    Perhaps writing is your outlet and you don’t have to say anything. Hang in there and keep writing. You’ll get through this 👍🏼

  6. Rona Baniel says:

    I..I want to tell my parents that the same words but I don’t want myself to explain,so I keep it to myself and pretend to be okay.

  7. kiara Gonzalez says:

    Wow! I really enjoyed reading this, I feel I can relate to this in many ways. I once read a quote that brought out how writers can take our thoughts, feelings and desires and express them in such a way that the reader not only reads them but feels them as well. I most definitely felt that here. It sucks that we live in a world where happiness is often temporary, or how how the things that once made you happy can make you sad. One thing that helps me is looking to the creator when I’m going through hard times, because sometimes humans can only understand so much of how we feel, but the creator understands exactly how we feel ( Psalms 139:1, 2, 4) . If you get a chance you should check out this website https://www.jw.org/en/bible-teachings/questions/bible-help-depressed/ they have lots of articles that are helpful for just about every subject. I really love it, and it’s all bible based. I hope things get better for you!

  8. Anuradha Sivaraman says:

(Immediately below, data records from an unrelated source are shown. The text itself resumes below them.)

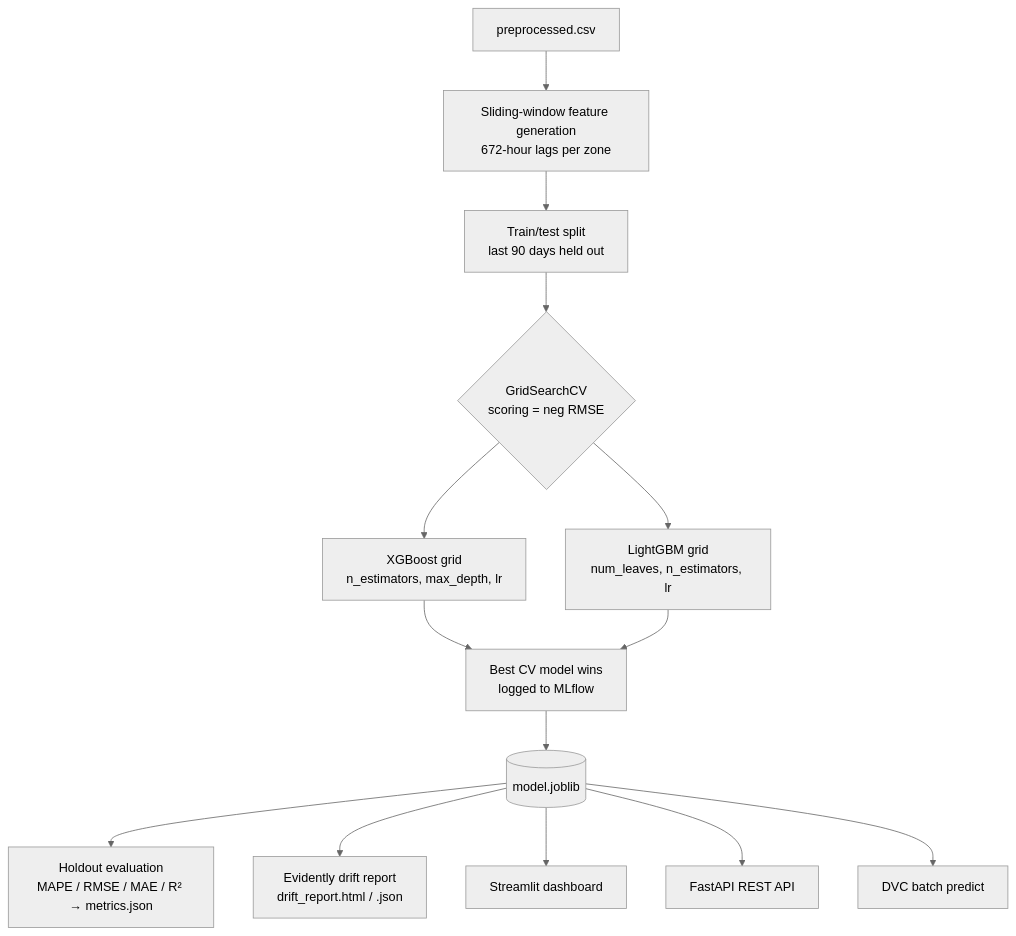
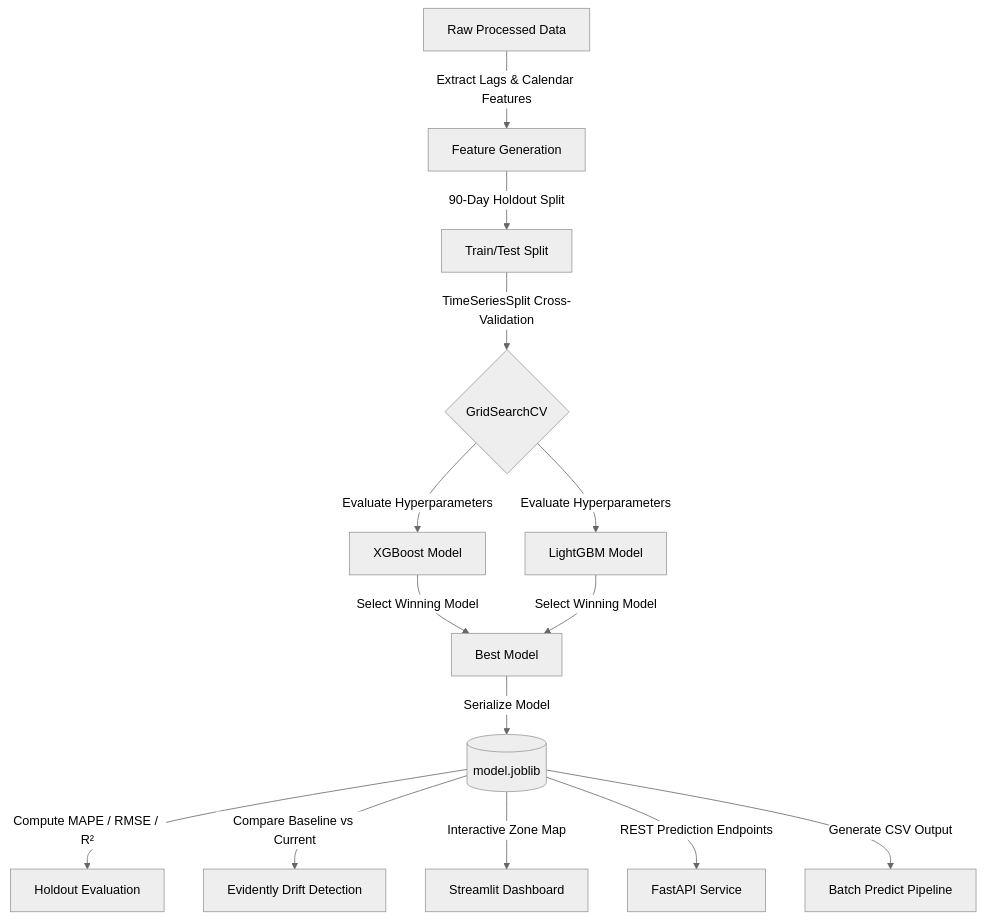
One commit to JavithNaseem-J/WattPredictor changed the second of 2 diagrams in README.md. Above: the diagram before and after it, drawn with Mermaid (neutral theme). The commit also changed other lines of this file and 2 other files, not shown here.

````diff
--- a/README.md
+++ b/README.md
@@ -80,16 +79,16 @@
 ```mermaid
 flowchart TD
-    A["preprocessed.csv"] --> B["Sliding-window feature generation<br/>672-hour lags per zone"]
-    B --> C["Train/test split<br/>last 90 days held out"]
-    C --> D{"GridSearchCV<br/>scoring = neg RMSE"}
-    D --> E["XGBoost grid<br/>n_estimators, max_depth, lr"]
-    D --> F["LightGBM grid<br/>num_leaves, n_estimators, lr"]
-    E --> G["Best CV model wins<br/>logged to MLflow"]
-    F --> G
-    G --> J[("model.joblib")]
-    J --> H["Holdout evaluation<br/>MAPE / RMSE / MAE / R² → metrics.json"]
-    J --> I["Evidently drift report<br/>drift_report.html / .json"]
-    J --> K["Streamlit dashboard"]
-    J --> L["FastAPI REST API"]
-    J --> M["DVC batch predict"]
+    A["Raw Processed Data"] -->|Extract Lags & Calendar Features| B["Feature Generation"]
+    B -->|90-Day Holdout Split| C["Train/Test Split"]
+    C -->|TimeSeriesSplit Cross-Validation| D{"GridSearchCV"}
+    D -->|Evaluate Hyperparameters| E["XGBoost Model"]
+    D -->|Evaluate Hyperparameters| F["LightGBM Model"]
+    E -->|Select Winning Model| G["Best Model"]
+    F -->|Select Winning Model| G
+    G -->|Serialize Model| J[("model.joblib")]
+    J -->|Compute MAPE / RMSE / R²| H["Holdout Evaluation"]
+    J -->|Compare Baseline vs Current| I["Evidently Drift Detection"]
+    J -->|Interactive Zone Map| K["Streamlit Dashboard"]
+    J -->|REST Prediction Endpoints| L["FastAPI Service"]
+    J -->|Generate CSV Output| M["Batch Predict Pipeline"]
 ```
````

    Its okay not to be okay! Loved how you expressed that depression has indeed been quite romanticized by people. Sitting by the window, tears rolling down sorts. But the reality like you portrayed is very grime, filled with mundane details that you wish you can avoid but just cannot find strength to do just that! It is filled with monotony, repetitive actions, fatigue, avoidance, cancellation of plans, overenthusiastic & overcompensating the state of lifelessness with you with an even brighter smile. I have tried explaining people and been mocked at various intensity(from friendly banter to serious mockery). A lot of people believe my numbness is my own manifestation. May or may not be true. But finding a fix, like you said when you cannot clearly define the problem is like chasing horizon. Each time I think I am close to finding a fix feeling better. I have been in and out of student counselors office, reading and updating on psychology books & theories. I have just come to the conclusion that this is going to be an ongoing, lifelong process of figuring and accepting my evolving Self. But your honest writing took me one step closer. Someday, I wish I can also come to be this honest with my emotions and write about it!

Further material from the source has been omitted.